Ron Finley provides, hands down, the most inspiring presentation I’ve seen that speaks to how we can contribute to “unfucking the world”. This topic of “unfucking the world” is huge in my mind right now. I’ve said to many people lately that I’m a doer. I am the kind of personality that needs a mission. I’m looking for people that want to help me to do my part in “unfucking the world”.
Not once did Mr. Finley use the words “unfuck the world”. He wore it on a tee shirt that was displayed in one of his slides. I love it and it will likely be rattling around in my head for quite some time. Because I need something that will allow me to move out of this place where I feel as though I’m just wading through the mire of crap around me. Mr. Finley’s purpose isn’t mine.
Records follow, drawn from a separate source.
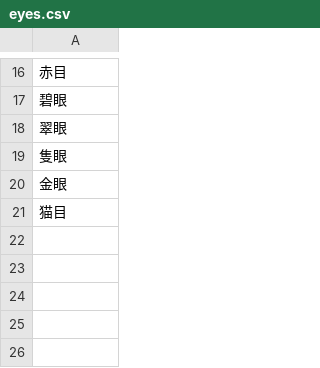
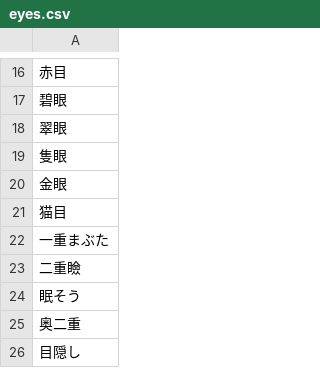
Before and after one commit to moemake/moe_make, a CSV file: data/eyes.csv, drawn as a sheet; only a part is shown, gaps mark what is left out.

Commit message:
Update eyes.csv

```diff
--- a/data/eyes.csv
+++ b/data/eyes.csv
@@ -21 +21,6 @@
 猫目
+一重まぶた
+二重瞼
+眠そう
+奥二重
+目隠し
```
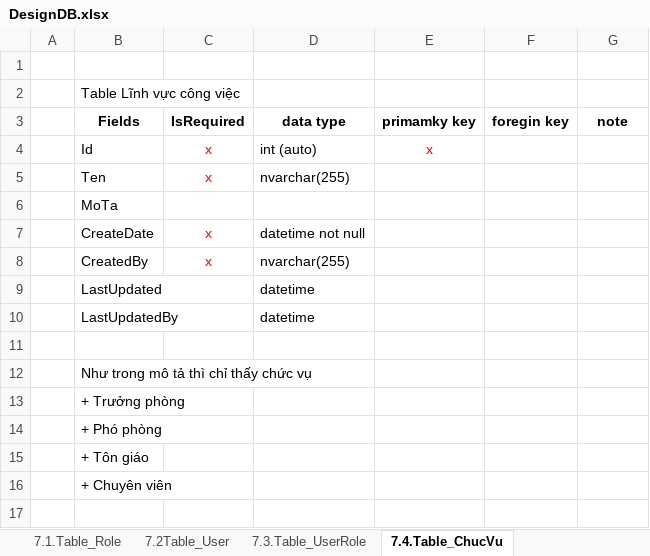
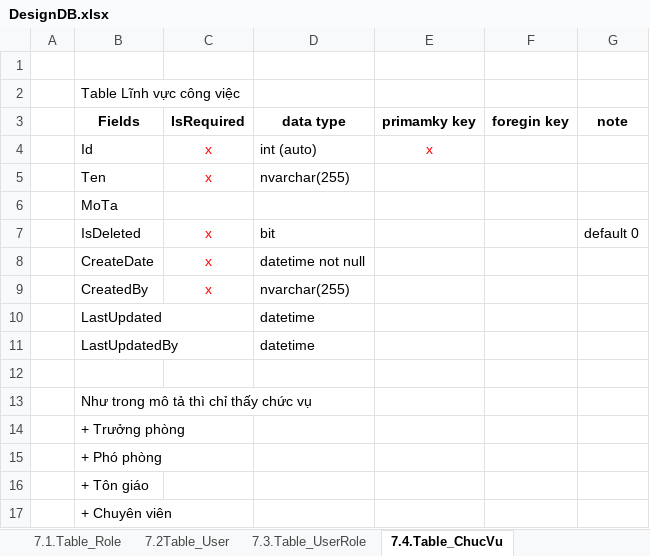
Before and after one commit to dinhnv86/TechOffice, an Excel workbook: doc/DesignDB.xlsx, sheet 7.4.Table_ChucVu, drawn as a sheet; values as stored, in another font and other column widths than the file's, no borders; the diff names each change by its address in the sheet, - before the commit and + after, or states it on an @@ line.

```diff
--- a/doc/DesignDB.xlsx (sheet 7.4.Table_ChucVu)
+++ b/doc/DesignDB.xlsx (sheet 7.4.Table_ChucVu)
+row 7:  | IsDeleted | x | bit |  |  | default 0
```
Also changed, not shown: sheet 6.2.Table_MucDoHoanThanh, sheet 7.2Table_User, sheet 8.5.Table_CongViec_QuaTrinhXuLy, sheet 6.1.Table_NhomCoQuan, sheet 6-3.Table_TapTinTacNghiep, sheet 6.6.Table_YKienCoQuan_TacNghiep, 5 more sheets.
But it is similarly motivated. It is motivated by wanting to act on something bigger than ourselves. It is motivated by wanting to do something more than sit back and watch what feels like the world crumbling around us.
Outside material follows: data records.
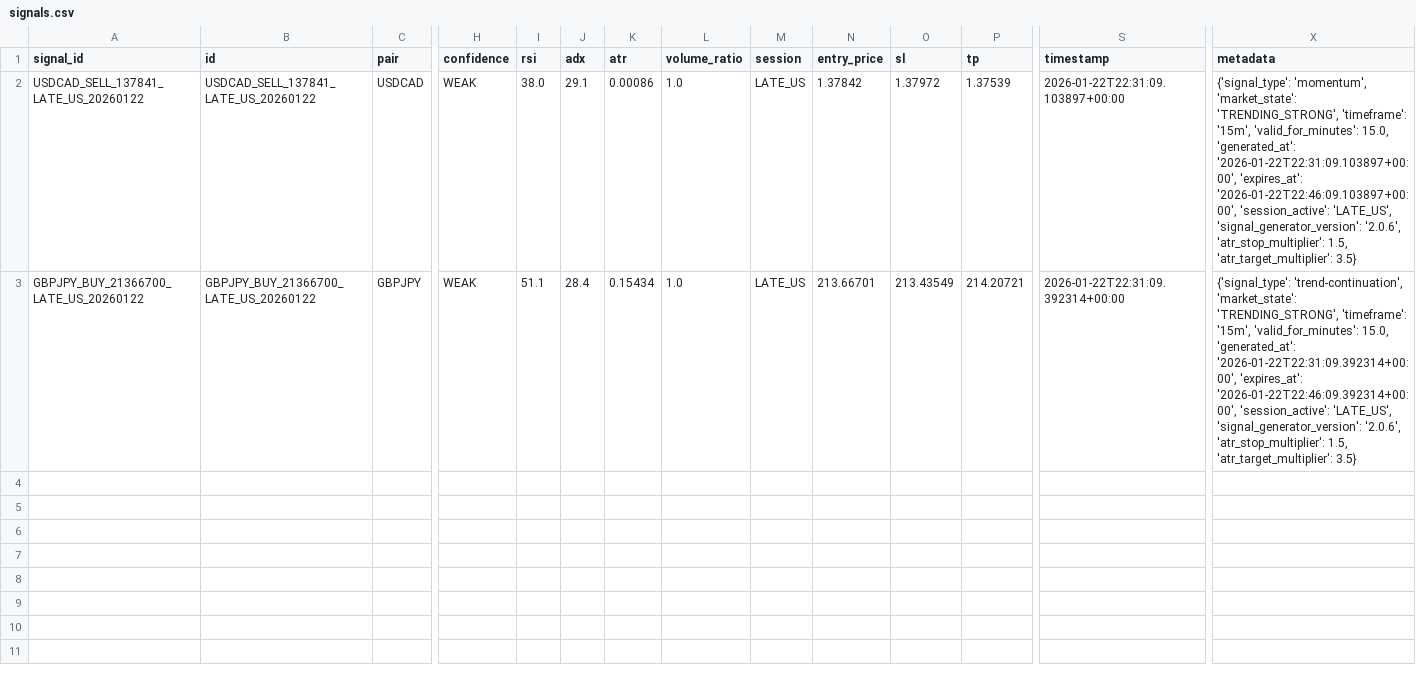
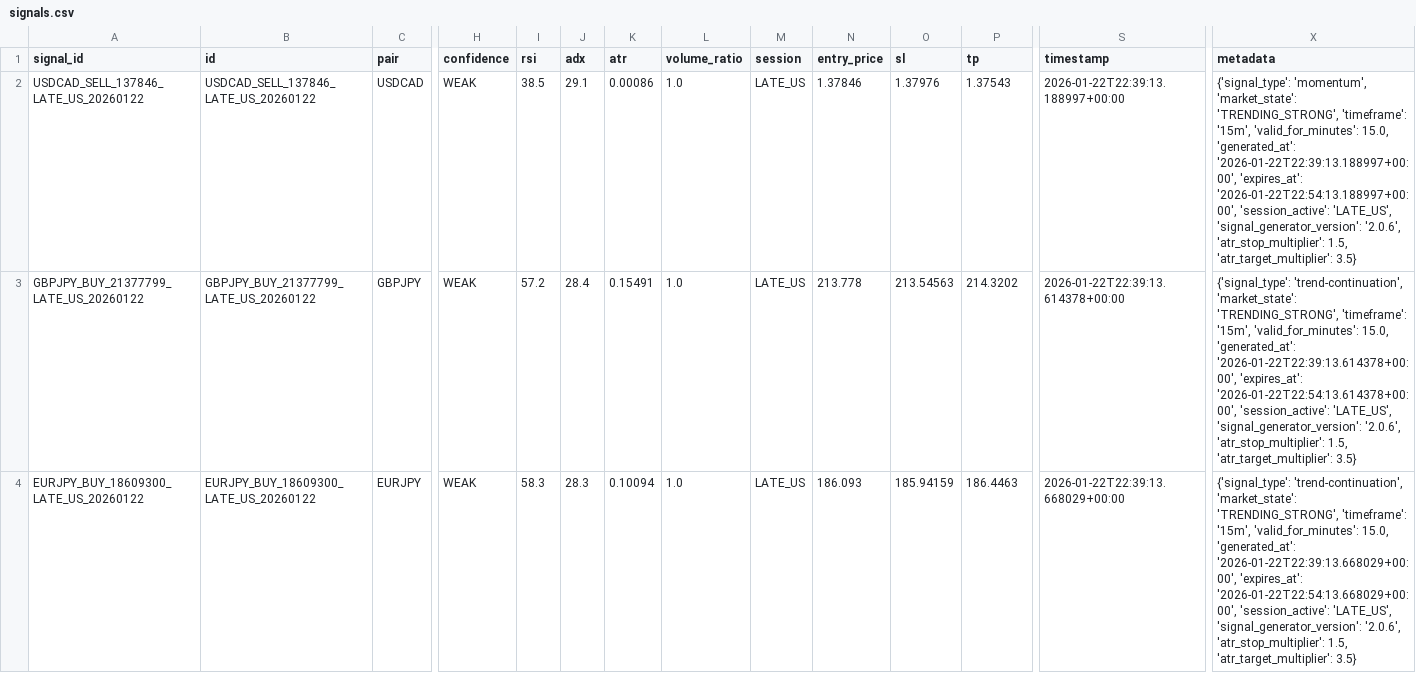
Before and after one commit to rahim-dotAI/forex-ai-models, a CSV file: signals.csv, drawn as a sheet; only a part is shown, gaps mark what is left out; rows hold the shown columns only; the diff names each change by its address in the sheet, - before the commit and + after, or states it on an @@ line.

```diff
--- a/signals.csv
+++ b/signals.csv
-A2 (signal_id): USDCAD_SELL_137841_LATE_US_20260122
+A2 (signal_id): USDCAD_SELL_137846_LATE_US_20260122
-B2 (id): USDCAD_SELL_137841_LATE_US_20260122
+B2 (id): USDCAD_SELL_137846_LATE_US_20260122
-I2 (rsi): 38.0
+I2 (rsi): 38.5
-N2 (entry_price): 1.37842
+N2 (entry_price): 1.37846
-O2 (sl): 1.37972
+O2 (sl): 1.37976
-P2 (tp): 1.37539
+P2 (tp): 1.37543
-S2 (timestamp): 2026-01-22T22:31:09.103897+00:00
+S2 (timestamp): 2026-01-22T22:39:13.188997+00:00
-X2 (metadata): …15.0, 'generated_at': '2026-01-22T22:31:09.103897+00:00', 'expires_at': '2026-01-22T22:46:09.103897+00:00', 'session_active': 'LATE_US',…
+X2 (metadata): …15.0, 'generated_at': '2026-01-22T22:39:13.188997+00:00', 'expires_at': '2026-01-22T22:54:13.188997+00:00', 'session_active': 'LATE_US',…
-A3 (signal_id): GBPJPY_BUY_21366700_LATE_US_20260122
+A3 (signal_id): GBPJPY_BUY_21377799_LATE_US_20260122
-B3 (id): GBPJPY_BUY_21366700_LATE_US_20260122
+B3 (id): GBPJPY_BUY_21377799_LATE_US_20260122
-I3 (rsi): 51.1
+I3 (rsi): 57.2
-K3 (atr): 0.15434
+K3 (atr): 0.15491
-N3 (entry_price): 213.66701
+N3 (entry_price): 213.778
-O3 (sl): 213.43549
+O3 (sl): 213.54563
-P3 (tp): 214.20721
+P3 (tp): 214.3202
-S3 (timestamp): 2026-01-22T22:31:09.392314+00:00
+S3 (timestamp): 2026-01-22T22:39:13.614378+00:00
-X3 (metadata): …15.0, 'generated_at': '2026-01-22T22:31:09.392314+00:00', 'expires_at': '2026-01-22T22:46:09.392314+00:00', 'session_active': 'LATE_US',…
+X3 (metadata): …15.0, 'generated_at': '2026-01-22T22:39:13.614378+00:00', 'expires_at': '2026-01-22T22:54:13.614378+00:00', 'session_active': 'LATE_US',…
+row 4: EURJPY_BUY_18609300_LATE_US_20260122 | EURJPY_BUY_18609300_LATE_US_20260122 | EURJPY | WEAK | 58.3 | 28.3 | 0.10094 | 1.0 | LATE_US | 186.093 | 185.94159 | 186.4463 | 2026-01-22T22:39:13.668029+00:00 | {'signal_type': 'trend-continuation', 'market_state': 'TRENDING_STRONG', 'timeframe': '15m', 'valid_for_minutes': 15.0, 'generated_at': '2026-01-22T22:39:13.668029+00:00', 'expires_at': '2026-01-22T22:54:13.668029+00:00', 'session_active': 'LATE_US', 'signal_generator_version': '2.0.6', 'atr_stop_multiplier': 1.5, 'atr_target_multiplier': 3.5}
```
Also changed, not shown: 2 other files.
I’ve tried the garden thing. It isn’t “me”. So, while I applaud Ron Finley and his actions to try and help reimagine South Central Los Angeles…I don’t see me planting some shit. I see me building some shit and I need help doing so. I need a donor funder.
If you have some cash that is burning a hole in your pocket and you want to put it towards something that could, conceivably, help change the world. Please get in touch with me. You will be hearing more about Kijani Technology in the near future. But until then, watch Ron Finley’s video and see if it inspires you to plant some shit:
I’m down in Seattle for a screening of the documentary “Design & Thinking“. It is a Kickstarter-funded movie that gets into the discussion of “what is design” and how it applies to the world around us. My company (OneOak Design) in conjunction with Analytic Design Group organized the event. I am moderating a discussion panel after the movie that has Alysha Naples (TEAGUE), Carl Ledbetter (Microsoft XBox), and Karyn Zuidinga (Analytic Design Group).
It is completely sold out which is very exciting. 300 people coming to the Seattle Art Museum to discuss design, have a few appies, a few drinks, and some good conversations.
I’ve been rummaging this thought through my brain for several months now. It was reinforced to such a strong degree this morning that it has me needing to get it out there. Design is Sales in both a literal and figurative sense. Here’s what I mean:
Design is Sales in that if your product is poorly designed it won’t sell. Especially in the consumer realm, good design is simply table stakes for product development. So, design translates to sales.
Design is Sales is also figurative. As in, the role of a designer is similar to that of salesman. Selling your idea to someone is what design is all about. As a design contractor, your job starts by trying to sell the design process to a client before it quickly proceeds to designing a series of viable product design concepts that need to be sold to the client.
Think about the premise that the sales process is all about finding the emotional reasons someone might want to buy. Every sale is based on an emotional need. One person might have their ass in a sling because they bit off more than they can chew and now they have to bring in more bodies. Someone else might want to hire a “rockstar” designer because it pumps their ego. There are myriad reasons why people buy things. It is no different from a TV to Design Services.
So, if every sale is an emotional one, and every designer is trying to make an emotional connection to a product….Design is Sales.
I’d love to see more designers get sales training and the first place designers need to start focusing those sales training courses is on their own profession. Designers suck at selling design. I’ve never understood why a profession that is so good as a whole at creating emotional connections with products, can’t turn those skills on their own profession.